Distinguished Visiting Professor of Law

Dan Hunter

Dan Hunter is an expert in internet law, intellectual property, and artificial intelligence and cognitive science models of law. He joins the New York Law School faculty from the University of Melbourne Law School (Australia) and the Wharton School, University of Pennsylvania. He holds a Ph.D. from Cambridge University on the nature of legal reasoning, as well as computer science and law degrees from Monash University (Australia) and a Master in Laws from the University of Melbourne.

He held a Chair in Law at the University of Melbourne and was a tenured faculty member at the Wharton School, University of Pennsylvania, from 2000-2007, and where he received the Undergraduate Teaching Award in 2000, and where he still teaches as an adjunct faculty member. Prior to joining Wharton he taught on the law faculty at Cambridge University.
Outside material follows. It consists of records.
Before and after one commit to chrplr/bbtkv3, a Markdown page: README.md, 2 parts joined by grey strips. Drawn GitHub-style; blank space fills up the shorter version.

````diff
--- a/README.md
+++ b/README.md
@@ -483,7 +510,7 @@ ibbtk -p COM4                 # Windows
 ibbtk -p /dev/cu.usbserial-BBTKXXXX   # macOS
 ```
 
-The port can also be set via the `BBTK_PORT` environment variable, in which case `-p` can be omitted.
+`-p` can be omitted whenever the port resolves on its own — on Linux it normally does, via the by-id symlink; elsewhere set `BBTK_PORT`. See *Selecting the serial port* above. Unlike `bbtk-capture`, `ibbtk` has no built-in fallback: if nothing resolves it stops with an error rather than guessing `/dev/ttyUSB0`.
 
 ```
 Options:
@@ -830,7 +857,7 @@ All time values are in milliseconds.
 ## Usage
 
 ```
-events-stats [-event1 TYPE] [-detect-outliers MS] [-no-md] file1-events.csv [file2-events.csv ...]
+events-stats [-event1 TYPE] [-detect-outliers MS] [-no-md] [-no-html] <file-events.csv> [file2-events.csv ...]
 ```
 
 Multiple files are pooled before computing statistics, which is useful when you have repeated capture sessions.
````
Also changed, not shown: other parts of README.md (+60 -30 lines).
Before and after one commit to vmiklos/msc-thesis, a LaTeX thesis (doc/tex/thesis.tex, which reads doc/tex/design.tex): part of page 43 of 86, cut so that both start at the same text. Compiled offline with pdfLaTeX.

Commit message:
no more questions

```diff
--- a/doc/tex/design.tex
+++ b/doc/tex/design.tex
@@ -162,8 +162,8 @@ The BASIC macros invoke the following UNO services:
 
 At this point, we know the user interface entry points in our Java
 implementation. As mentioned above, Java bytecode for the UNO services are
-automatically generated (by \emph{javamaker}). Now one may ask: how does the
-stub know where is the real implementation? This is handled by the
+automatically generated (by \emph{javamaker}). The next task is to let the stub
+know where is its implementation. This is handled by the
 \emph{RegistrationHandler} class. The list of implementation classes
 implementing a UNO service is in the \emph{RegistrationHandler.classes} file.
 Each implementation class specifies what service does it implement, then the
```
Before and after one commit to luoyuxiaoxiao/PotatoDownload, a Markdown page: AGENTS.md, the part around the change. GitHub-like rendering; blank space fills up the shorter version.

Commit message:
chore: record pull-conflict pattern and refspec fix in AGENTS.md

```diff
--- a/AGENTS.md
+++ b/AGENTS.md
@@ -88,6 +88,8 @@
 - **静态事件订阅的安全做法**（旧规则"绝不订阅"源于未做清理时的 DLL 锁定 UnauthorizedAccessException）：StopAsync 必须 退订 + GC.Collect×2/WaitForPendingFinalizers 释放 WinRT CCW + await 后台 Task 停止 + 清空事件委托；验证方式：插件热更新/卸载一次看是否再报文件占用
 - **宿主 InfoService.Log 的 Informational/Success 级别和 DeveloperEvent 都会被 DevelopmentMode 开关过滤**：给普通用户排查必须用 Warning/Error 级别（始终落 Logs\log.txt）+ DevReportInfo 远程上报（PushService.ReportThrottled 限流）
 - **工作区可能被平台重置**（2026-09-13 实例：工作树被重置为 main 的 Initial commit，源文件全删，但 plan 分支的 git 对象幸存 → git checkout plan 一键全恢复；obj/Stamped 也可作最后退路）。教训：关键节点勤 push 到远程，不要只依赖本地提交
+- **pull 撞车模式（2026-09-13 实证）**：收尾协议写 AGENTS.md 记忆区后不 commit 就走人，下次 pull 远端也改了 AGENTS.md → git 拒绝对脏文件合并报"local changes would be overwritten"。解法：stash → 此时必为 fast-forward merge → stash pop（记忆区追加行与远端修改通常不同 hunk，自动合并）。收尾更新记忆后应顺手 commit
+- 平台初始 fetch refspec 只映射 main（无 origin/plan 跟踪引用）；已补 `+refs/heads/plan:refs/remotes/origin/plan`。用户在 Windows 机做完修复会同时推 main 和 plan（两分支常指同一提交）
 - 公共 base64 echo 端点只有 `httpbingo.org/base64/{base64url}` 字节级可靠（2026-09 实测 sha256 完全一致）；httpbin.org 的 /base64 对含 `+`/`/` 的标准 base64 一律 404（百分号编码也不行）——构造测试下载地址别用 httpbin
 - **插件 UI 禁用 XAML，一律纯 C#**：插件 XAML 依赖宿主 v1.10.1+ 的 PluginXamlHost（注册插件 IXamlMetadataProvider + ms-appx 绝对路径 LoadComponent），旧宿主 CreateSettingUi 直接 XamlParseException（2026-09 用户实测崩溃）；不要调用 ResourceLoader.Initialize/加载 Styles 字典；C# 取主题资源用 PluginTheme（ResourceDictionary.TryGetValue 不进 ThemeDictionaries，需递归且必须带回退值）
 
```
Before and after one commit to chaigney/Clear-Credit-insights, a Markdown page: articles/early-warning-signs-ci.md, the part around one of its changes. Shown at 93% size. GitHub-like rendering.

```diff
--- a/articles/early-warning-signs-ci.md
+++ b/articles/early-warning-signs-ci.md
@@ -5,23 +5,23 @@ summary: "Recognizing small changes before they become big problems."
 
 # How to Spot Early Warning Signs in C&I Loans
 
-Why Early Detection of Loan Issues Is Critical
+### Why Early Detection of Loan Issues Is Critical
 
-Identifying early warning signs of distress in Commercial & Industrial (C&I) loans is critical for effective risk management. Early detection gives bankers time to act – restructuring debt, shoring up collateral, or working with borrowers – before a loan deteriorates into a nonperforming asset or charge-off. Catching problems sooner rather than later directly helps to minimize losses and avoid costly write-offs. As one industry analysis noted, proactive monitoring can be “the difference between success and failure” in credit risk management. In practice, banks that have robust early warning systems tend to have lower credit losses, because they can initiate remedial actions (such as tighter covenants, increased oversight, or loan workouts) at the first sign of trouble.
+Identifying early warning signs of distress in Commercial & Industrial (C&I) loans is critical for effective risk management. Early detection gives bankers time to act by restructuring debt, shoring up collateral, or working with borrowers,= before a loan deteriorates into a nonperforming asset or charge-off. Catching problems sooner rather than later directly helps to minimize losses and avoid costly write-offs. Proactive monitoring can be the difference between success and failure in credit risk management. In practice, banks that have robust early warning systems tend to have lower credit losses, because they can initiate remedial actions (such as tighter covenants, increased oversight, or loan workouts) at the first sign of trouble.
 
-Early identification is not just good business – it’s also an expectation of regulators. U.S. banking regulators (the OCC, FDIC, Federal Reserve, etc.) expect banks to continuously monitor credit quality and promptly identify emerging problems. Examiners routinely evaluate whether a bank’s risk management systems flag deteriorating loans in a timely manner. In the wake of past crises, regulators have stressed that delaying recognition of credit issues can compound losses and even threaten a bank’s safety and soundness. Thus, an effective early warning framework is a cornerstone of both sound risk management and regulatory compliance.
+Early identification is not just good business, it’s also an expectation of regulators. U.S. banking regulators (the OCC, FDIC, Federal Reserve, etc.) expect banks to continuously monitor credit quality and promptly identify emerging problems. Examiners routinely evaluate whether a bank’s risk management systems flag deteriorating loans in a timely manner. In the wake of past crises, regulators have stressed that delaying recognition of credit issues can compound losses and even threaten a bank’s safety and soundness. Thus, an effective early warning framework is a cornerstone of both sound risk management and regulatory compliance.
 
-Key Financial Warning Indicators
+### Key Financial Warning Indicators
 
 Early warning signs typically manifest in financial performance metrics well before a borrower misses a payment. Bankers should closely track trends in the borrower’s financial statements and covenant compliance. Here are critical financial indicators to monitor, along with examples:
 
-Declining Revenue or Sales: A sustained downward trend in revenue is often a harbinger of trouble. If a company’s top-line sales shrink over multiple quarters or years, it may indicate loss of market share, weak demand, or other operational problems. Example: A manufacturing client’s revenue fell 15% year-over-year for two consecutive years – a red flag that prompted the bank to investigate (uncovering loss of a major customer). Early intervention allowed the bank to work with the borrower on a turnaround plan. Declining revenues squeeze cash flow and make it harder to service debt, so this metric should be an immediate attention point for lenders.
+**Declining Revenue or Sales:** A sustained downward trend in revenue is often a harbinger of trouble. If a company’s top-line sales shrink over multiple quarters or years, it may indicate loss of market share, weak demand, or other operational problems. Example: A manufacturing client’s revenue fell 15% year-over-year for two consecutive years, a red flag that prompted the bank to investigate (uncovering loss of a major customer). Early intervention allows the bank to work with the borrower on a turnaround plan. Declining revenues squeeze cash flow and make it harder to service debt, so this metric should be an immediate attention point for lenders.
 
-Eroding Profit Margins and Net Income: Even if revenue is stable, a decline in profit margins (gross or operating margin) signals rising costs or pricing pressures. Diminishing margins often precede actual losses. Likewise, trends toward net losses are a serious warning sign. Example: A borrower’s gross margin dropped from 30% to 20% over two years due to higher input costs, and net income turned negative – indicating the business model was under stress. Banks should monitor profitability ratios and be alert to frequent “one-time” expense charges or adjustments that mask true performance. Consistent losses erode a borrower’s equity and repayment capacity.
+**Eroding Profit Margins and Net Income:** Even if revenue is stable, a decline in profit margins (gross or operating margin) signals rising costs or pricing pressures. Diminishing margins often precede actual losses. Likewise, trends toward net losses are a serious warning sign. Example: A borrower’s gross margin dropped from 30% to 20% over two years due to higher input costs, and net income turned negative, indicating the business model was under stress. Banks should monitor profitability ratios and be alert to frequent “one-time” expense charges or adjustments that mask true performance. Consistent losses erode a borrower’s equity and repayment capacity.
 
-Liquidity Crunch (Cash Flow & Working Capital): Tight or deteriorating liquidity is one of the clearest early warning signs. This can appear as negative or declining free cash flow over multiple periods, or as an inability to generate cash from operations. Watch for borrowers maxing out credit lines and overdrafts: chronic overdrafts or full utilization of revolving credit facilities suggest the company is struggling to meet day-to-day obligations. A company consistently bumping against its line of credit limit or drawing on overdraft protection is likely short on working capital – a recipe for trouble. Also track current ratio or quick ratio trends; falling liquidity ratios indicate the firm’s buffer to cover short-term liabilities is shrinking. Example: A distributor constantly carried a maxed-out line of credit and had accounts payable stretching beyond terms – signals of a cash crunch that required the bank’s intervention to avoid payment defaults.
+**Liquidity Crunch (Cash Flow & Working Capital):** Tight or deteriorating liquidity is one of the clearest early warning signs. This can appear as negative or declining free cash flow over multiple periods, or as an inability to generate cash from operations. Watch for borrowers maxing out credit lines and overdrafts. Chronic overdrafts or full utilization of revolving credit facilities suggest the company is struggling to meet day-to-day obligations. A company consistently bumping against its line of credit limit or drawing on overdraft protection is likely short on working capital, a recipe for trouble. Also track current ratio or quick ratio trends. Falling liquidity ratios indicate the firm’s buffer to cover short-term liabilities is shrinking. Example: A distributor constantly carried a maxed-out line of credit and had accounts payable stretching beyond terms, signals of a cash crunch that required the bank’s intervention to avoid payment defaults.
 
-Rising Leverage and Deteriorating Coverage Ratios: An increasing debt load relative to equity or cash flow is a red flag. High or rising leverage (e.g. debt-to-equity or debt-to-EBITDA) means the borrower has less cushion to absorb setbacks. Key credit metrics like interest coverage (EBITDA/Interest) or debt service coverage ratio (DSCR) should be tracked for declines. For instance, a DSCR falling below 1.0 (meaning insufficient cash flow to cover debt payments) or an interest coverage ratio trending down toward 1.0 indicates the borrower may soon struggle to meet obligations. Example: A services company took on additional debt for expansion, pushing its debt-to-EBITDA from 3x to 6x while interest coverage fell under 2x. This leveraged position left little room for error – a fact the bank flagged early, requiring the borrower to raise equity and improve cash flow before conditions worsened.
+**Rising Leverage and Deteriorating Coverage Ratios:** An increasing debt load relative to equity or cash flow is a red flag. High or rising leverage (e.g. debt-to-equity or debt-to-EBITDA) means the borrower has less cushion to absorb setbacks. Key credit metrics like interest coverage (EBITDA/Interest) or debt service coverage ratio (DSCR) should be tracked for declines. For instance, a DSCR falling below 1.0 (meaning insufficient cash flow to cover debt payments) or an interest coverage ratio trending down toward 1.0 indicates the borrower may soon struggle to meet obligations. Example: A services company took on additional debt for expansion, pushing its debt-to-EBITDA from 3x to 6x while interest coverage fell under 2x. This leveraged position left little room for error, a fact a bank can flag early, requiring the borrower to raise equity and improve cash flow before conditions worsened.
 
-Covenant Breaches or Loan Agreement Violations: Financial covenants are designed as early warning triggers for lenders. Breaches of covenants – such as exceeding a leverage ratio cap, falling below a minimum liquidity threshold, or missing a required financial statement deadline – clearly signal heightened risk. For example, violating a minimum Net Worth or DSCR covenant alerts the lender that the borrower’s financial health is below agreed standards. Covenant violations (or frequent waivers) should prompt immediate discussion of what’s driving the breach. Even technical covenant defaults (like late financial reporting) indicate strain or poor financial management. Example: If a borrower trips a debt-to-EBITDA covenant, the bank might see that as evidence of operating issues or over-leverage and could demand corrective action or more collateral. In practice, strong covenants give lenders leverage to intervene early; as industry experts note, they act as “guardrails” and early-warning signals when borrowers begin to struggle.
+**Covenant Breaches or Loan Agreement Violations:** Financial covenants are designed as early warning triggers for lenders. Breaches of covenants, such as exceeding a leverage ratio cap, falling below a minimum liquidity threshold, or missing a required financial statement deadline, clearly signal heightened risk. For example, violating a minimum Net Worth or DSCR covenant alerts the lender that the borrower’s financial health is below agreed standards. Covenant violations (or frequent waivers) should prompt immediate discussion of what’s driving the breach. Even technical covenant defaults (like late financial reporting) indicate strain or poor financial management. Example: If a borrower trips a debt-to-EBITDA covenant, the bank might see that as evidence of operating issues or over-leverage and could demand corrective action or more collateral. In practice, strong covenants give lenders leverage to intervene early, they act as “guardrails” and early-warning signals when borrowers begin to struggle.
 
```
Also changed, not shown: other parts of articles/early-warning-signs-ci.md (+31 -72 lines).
He regularly publishes on issues dealing with the intersection of computers and law, including papers dealing with the regulation of virtual worlds, the use of artificial intelligence in law, and high technology aspects of intellectual property. His research has appeared in journals such as the California Law Review (three times), the Texas Law Review, the William & Mary Law Review, and the Journal of Legal Education. He is the co-author of one book (Building Intelligent Legal Information Systems, Kluwer 1994), is a judge for the resolution of domain name disputes for the World Intellectual Property Organization, and is on the editorial board of numerous journals. His work has been supported by grants from the National Science Foundation, the MacArthur Foundation, and the Australian Research Council. He is the recipient of a Fulbright Fellowship, an American Council of Learned Societies Research Fellowship, a Herchel Smith Research Fellowship in Intellectual Property Law, and a Science Commons Fellowship.

He was one of the first scholars to examine the social significance of virtual worlds, co-founded the scholarly blog Terra Nova (terranova.blogs.com), and ran the 2006 State of Play/Terra Nova Conference at New York Law School, and the 2007 State of Play Conference in Singapore. He will convene the 2009 conference back in New York.

His current projects include examination of the economics and laws relating to user-generated content, and the social significance of luxury handbags.